• _Task item_
Your reply should be the entries, output word for word, with each picture omitted.

• _Extracted records_
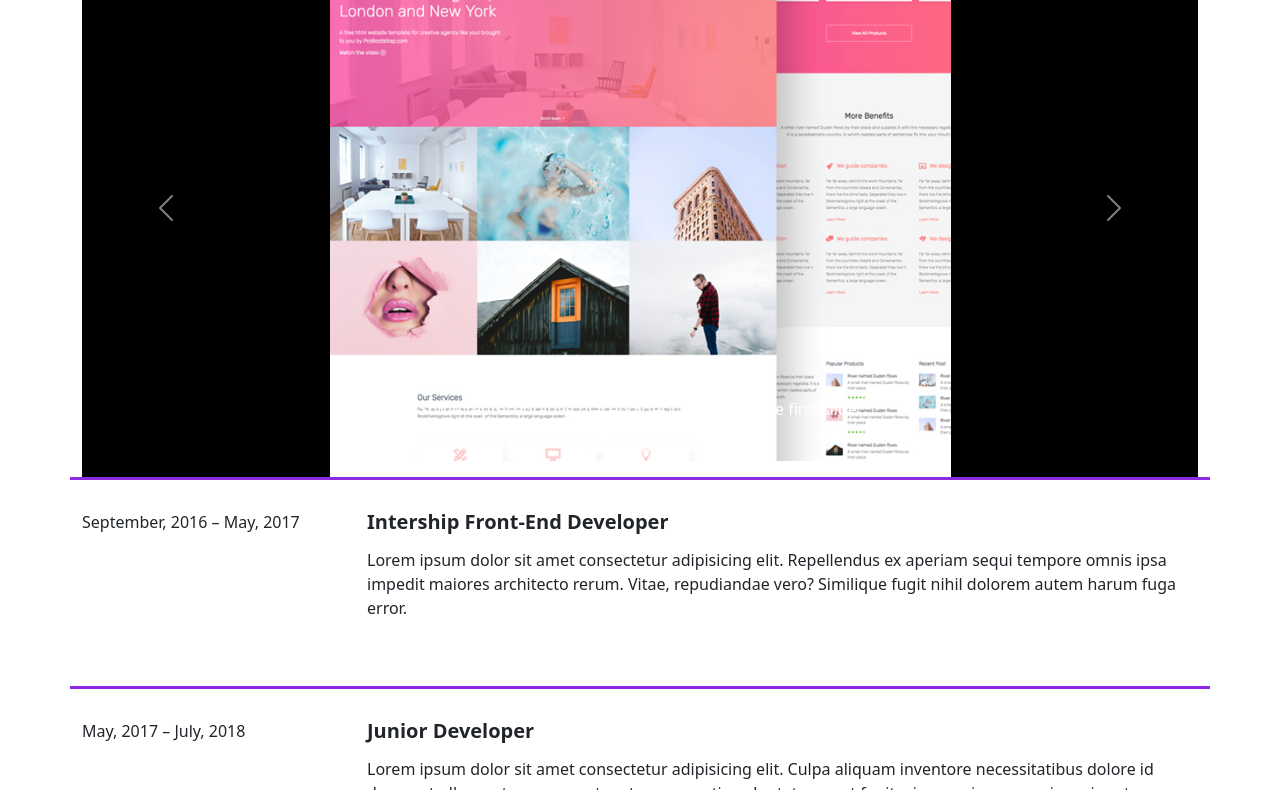
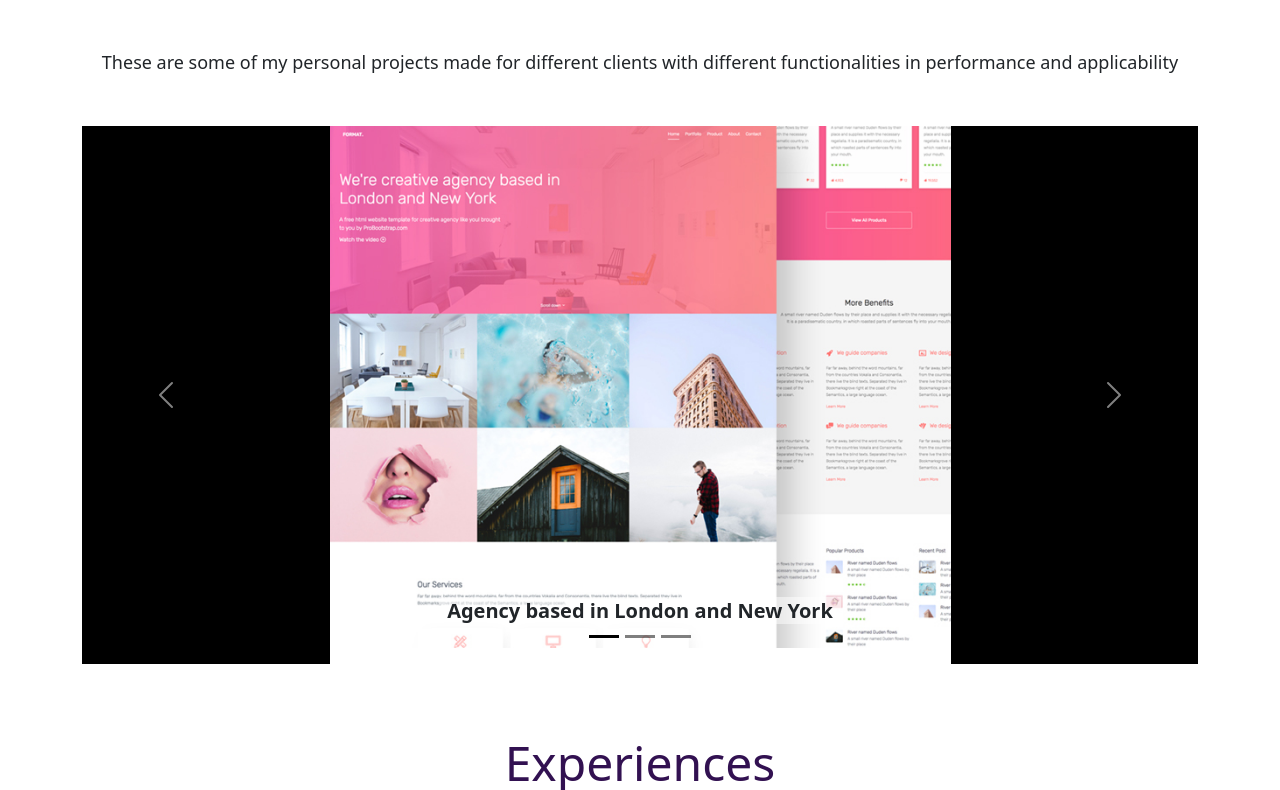
Before and after one commit to calin-zaharia/ptoject1.github.io, a website: page index.html in a window 1280 px wide. Shown: the part 715-1505 px from the top of the page. Drawn offline with nearby package versions, Linux system fonts and the light colour scheme.

Commit message:
content in homepage and hero section

```diff
--- a/css/style.css
+++ b/css/style.css
@@ -34,11 +34,44 @@
     color: #321151;
 }
 
+.home-title {
+    text-align: center;
+    padding: 20px 0;
+    font-size: 3rem;
+    color: #321151;
+    margin-bottom: 3rem;
+    margin-top: 50px;
+}
+.home-title span {
+    position: relative;
+    display: inline-block;
+}
+.home-title span::after {
+    content: "";
+    position: absolute;
+    top: 120%;
+    left: auto;
+    right: auto;
+    margin-left: -100%;
+    width: 100%;
+    max-width: 100%;
+    height: 5px;
+    background-color: #6531a1;
+}
+.description-title {
+    text-align: center;
+    font-weight: 500;
+    font-size: 18px;
+    margin-bottom: 50px;
+}
 
 
 .container-experience {
-    border-top: 3px solid blueviolet;
+    border-bottom: 3px solid blueviolet;
     padding: 30px 0 50px;
+}
+.container-experience:nth-last-child(1) {
+    border-bottom: 0px;
 }
 .container-experience h5 {
     font-weight: bold;
--- a/index.html
+++ b/index.html
@@ -66,39 +66,37 @@
         </div>
     </div>
     <div class="container-xl">
-        <h2>Experiences</h2>
-        <p>Lorem ipsum dolor sit amet consectetur, adipisicing elit. Cum sed, minima veniam voluptate perferendis facere!</p>
+
+        <h3 class="home-title"><span>Projects</span></h2>
+        <p class="description-title">These are some of my personal projects made for different clients with different functionalities in performance and applicability</p>
 
         <!-- Slider Projects -->
-        <div id="carouselExampleCaptions" class="carousel slide bg-black" data-bs-ride="false">
+        <div id="carouselExampleCaptions" class="carousel slide bg-black mb-5" data-bs-ride="false">
             <div class="carousel-indicators">
-                <button type="button" data-bs-target="#carouselExampleCaptions" data-bs-slide-to="0" class="active"
+                <button type="button" data-bs-target="#carouselExampleCaptions" data-bs-slide-to="0" class="bg-black active"
                     aria-current="true" aria-label="Slide 1"></button>
                 <button type="button" data-bs-target="#carouselExampleCaptions" data-bs-slide-to="1"
-                    aria-label="Slide 2"></button>
+                    aria-label="Slide 2" class="bg-black"></button>
                 <button type="button" data-bs-target="#carouselExampleCaptions" data-bs-slide-to="2"
-                    aria-label="Slide 3"></button>
+                    aria-label="Slide 3" class="bg-black"></button>
             </div>
             <div class="carousel-inner">
                 <div class="carousel-item text-center active">
                     <img src="images/slider1.png" class="" alt="Project 1">
-                    <div class="carousel-caption d-none d-md-block">
-                        <h5>First slide label</h5>
-                        <p>Some representative placeholder content for the first slide.</p>
+                    <div class="carousel-caption d-none d-md-block text-dark">
+                        <h5 class="fw-bold bg-opacity-50 d-inline px-2 bg-white">Agency based in London and New York</h5>
                     </div>
                 </div>
                 <div class="carousel-item text-center">
                     <img src="images/slider2.png" class="" alt="Project 2">
-                    <div class="carousel-caption d-none d-md-block">
-                        <h5>Second slide label</h5>
-                        <p>Some representative placeholder content for the second slide.</p>
+                    <div class="carousel-caption d-none d-md-block text-dark">
+                        <h5 class="fw-bold bg-opacity-50 d-inline px-2 bg-white">Company Presentation</h5>
                     </div>
                 </div>
                 <div class="carousel-item text-center">
                     <img src="images/slider3.png" class="" alt="Project 3">
-                    <div class="carousel-caption d-none d-md-block">
-                        <h5>Third slide label</h5>
-                        <p>Some representative placeholder content for the third slide.</p>
+                    <div class="carousel-caption d-none d-md-block text-dark">
+                        <h5 class="fw-bold bg-opacity-50 d-inline px-2 bg-white">Personal Photography Presentation</h5>
                     </div>
                 </div>
             </div>
@@ -113,6 +111,8 @@
         </div>
 
         <!-- Personal History -->
+        <h3 class="home-title"><span> Experiences</span></h2>
+
         <div class="container-experience row">
             <p class="col-md-3">September, 2016 – May, 2017</p>
             <div class="right-experience col-md-9">
```
Also changed, not shown: aboutme.html (+1 -0 lines), contactme.html (+1 -0 lines).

• _Task response_
Before and after one commit to calin-zaharia/ptoject1.github.io, a website: page index.html in a window 1280 px wide. Shown: the part 715-1505 px from the top of the page. Drawn offline with nearby package versions, Linux system fonts and the light colour scheme.

Commit message:
content in homepage and hero section

```diff
--- a/css/style.css
+++ b/css/style.css
@@ -34,11 +34,44 @@
     color: #321151;
 }
 
+.home-title {
+    text-align: center;
+    padding: 20px 0;
+    font-size: 3rem;
+    color: #321151;
+    margin-bottom: 3rem;
+    margin-top: 50px;
+}
+.home-title span {
+    position: relative;
+    display: inline-block;
+}
+.home-title span::after {
+    content: "";
+    position: absolute;
+    top: 120%;
+    left: auto;
+    right: auto;
+    margin-left: -100%;
+    width: 100%;
+    max-width: 100%;
+    height: 5px;
+    background-color: #6531a1;
+}
+.description-title {
+    text-align: center;
+    font-weight: 500;
+    font-size: 18px;
+    margin-bottom: 50px;
+}
 
 
 .container-experience {
-    border-top: 3px solid blueviolet;
+    border-bottom: 3px solid blueviolet;
     padding: 30px 0 50px;
+}
+.container-experience:nth-last-child(1) {
+    border-bottom: 0px;
 }
 .container-experience h5 {
     font-weight: bold;
--- a/index.html
+++ b/index.html
@@ -66,39 +66,37 @@
         </div>
     </div>
     <div class="container-xl">
-        <h2>Experiences</h2>
-        <p>Lorem ipsum dolor sit amet consectetur, adipisicing elit. Cum sed, minima veniam voluptate perferendis facere!</p>
+
+        <h3 class="home-title"><span>Projects</span></h2>
+        <p class="description-title">These are some of my personal projects made for different clients with different functionalities in performance and applicability</p>
 
         <!-- Slider Projects -->
-        <div id="carouselExampleCaptions" class="carousel slide bg-black" data-bs-ride="false">
+        <div id="carouselExampleCaptions" class="carousel slide bg-black mb-5" data-bs-ride="false">
             <div class="carousel-indicators">
-                <button type="button" data-bs-target="#carouselExampleCaptions" data-bs-slide-to="0" class="active"
+                <button type="button" data-bs-target="#carouselExampleCaptions" data-bs-slide-to="0" class="bg-black active"
                     aria-current="true" aria-label="Slide 1"></button>
                 <button type="button" data-bs-target="#carouselExampleCaptions" data-bs-slide-to="1"
-                    aria-label="Slide 2"></button>
+                    aria-label="Slide 2" class="bg-black"></button>
                 <button type="button" data-bs-target="#carouselExampleCaptions" data-bs-slide-to="2"
-                    aria-label="Slide 3"></button>
+                    aria-label="Slide 3" class="bg-black"></button>
             </div>
             <div class="carousel-inner">
                 <div class="carousel-item text-center active">
                     <img src="images/slider1.png" class="" alt="Project 1">
-                    <div class="carousel-caption d-none d-md-block">
-                        <h5>First slide label</h5>
-                        <p>Some representative placeholder content for the first slide.</p>
+                    <div class="carousel-caption d-none d-md-block text-dark">
+                        <h5 class="fw-bold bg-opacity-50 d-inline px-2 bg-white">Agency based in London and New York</h5>
                     </div>
                 </div>
                 <div class="carousel-item text-center">
                     <img src="images/slider2.png" class="" alt="Project 2">
-                    <div class="carousel-caption d-none d-md-block">
-                        <h5>Second slide label</h5>
-                        <p>Some representative placeholder content for the second slide.</p>
+                    <div class="carousel-caption d-none d-md-block text-dark">
+                        <h5 class="fw-bold bg-opacity-50 d-inline px-2 bg-white">Company Presentation</h5>
                     </div>
                 </div>
                 <div class="carousel-item text-center">
                     <img src="images/slider3.png" class="" alt="Project 3">
-                    <div class="carousel-caption d-none d-md-block">
-                        <h5>Third slide label</h5>
-                        <p>Some representative placeholder content for the third slide.</p>
+                    <div class="carousel-caption d-none d-md-block text-dark">
+                        <h5 class="fw-bold bg-opacity-50 d-inline px-2 bg-white">Personal Photography Presentation</h5>
                     </div>
                 </div>
             </div>
@@ -113,6 +111,8 @@
         </div>
 
         <!-- Personal History -->
+        <h3 class="home-title"><span> Experiences</span></h2>
+
         <div class="container-experience row">
             <p class="col-md-3">September, 2016 – May, 2017</p>
             <div class="right-experience col-md-9">
```
Also changed, not shown: aboutme.html (+1 -0 lines), contactme.html (+1 -0 lines).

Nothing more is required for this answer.